That's why, by now, the correct figure for human contribution to CO2 in the atmosphere is about 43%.
Ask not who the bullshit is called upon.
You're missing the optimization! "How about we cut $50 off your bill if you let us watch your biometrics while you surf the web or TV, including some ads?" "Did you hear about the guy whose life was saved because his diabetes app called 911?" "How about $100 off your insurance if you run an app to let your doctor collect heart data periodically?"
Active Directory [...] is nothing but a prepackaged LDAP database that is pretty much guaranteed to work.
works on any number of computers, up to one.

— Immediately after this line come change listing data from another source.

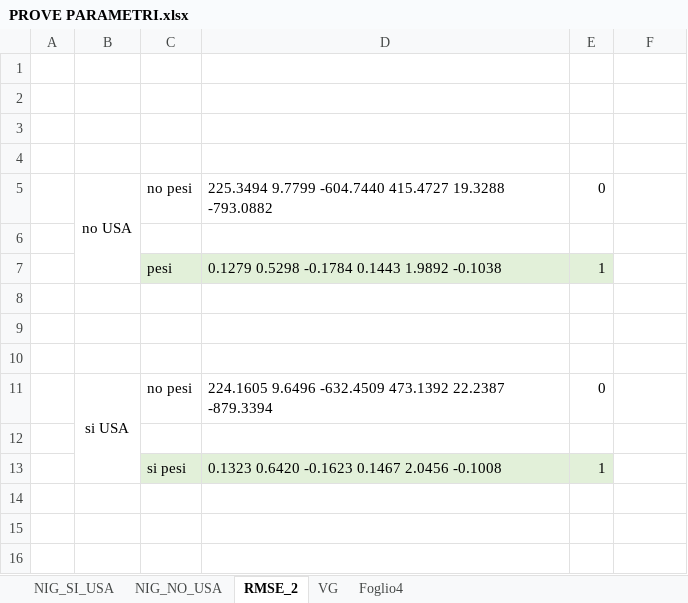
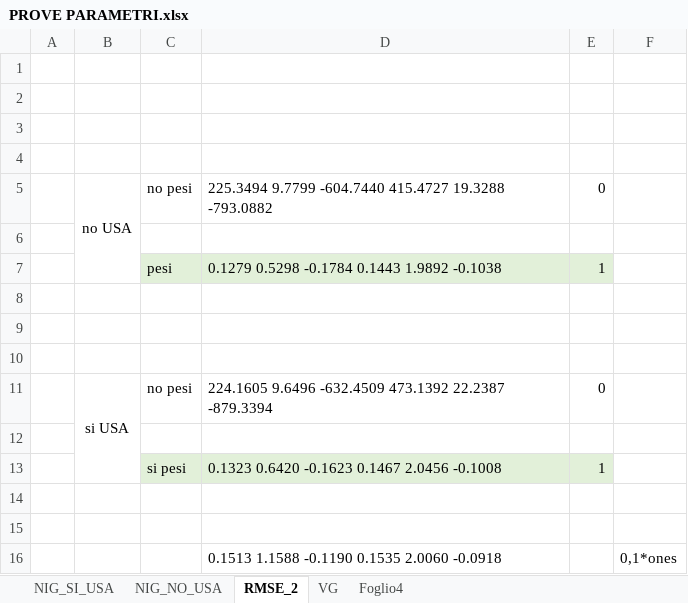
Before and after one commit to NicoloToia/MultivariatePricing_Levy, an Excel workbook: PROVE PARAMETRI.xlsx, sheet RMSE_2, drawn as a sheet; values as stored, in another font and other column widths than the file's, no borders; the diff names each change by its address in the sheet, - before the commit and + after, or states it on an @@ line.

```diff
--- a/PROVE PARAMETRI.xlsx (sheet RMSE_2)
+++ b/PROVE PARAMETRI.xlsx (sheet RMSE_2)
+row 14: (empty)
+row 15: (empty)
+row 16:  |  |  | 0.1513 1.1588 -0.1190 0.1535 2.0060 -0.0918 |  | 0,1*ones
```
Also changed, not shown: sheet Foglio4, 28 other files.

"After an adjustment"
I lol'd. That's not how you do science.
Yep, when you adjust your theories to match the data after the fact, you can hit the target every time.
I would never adjust *my* theories to fit the data.
Someone is destroying your entire ecosystem, and telling you "we can't stop doing that, because we would lose money." And someone else says, "well, maybe if we cause a corresponding rapid radical transformation in ocean ecology it will offset the other catastrophe". And your answer is "hmm, yeah, that might work."
Free will and self-awareness are unrelated concepts.
The soul is a myth.
You are confusing "soul" with popular myths about freedom of will. The soul, as a concept, doesn't depend on freedom from determinism. As with self-awareness, the two are unrelated concepts. There is no reason to presume that a deterministic universe can't include consciousness. (In fact, there's a pretty good reason to suppose that it can.)
Basically, the regular atomic structure of graphene means that you can create holes of any size
Any size you want
Time is an illusion perpetrated by the manufacturers of space.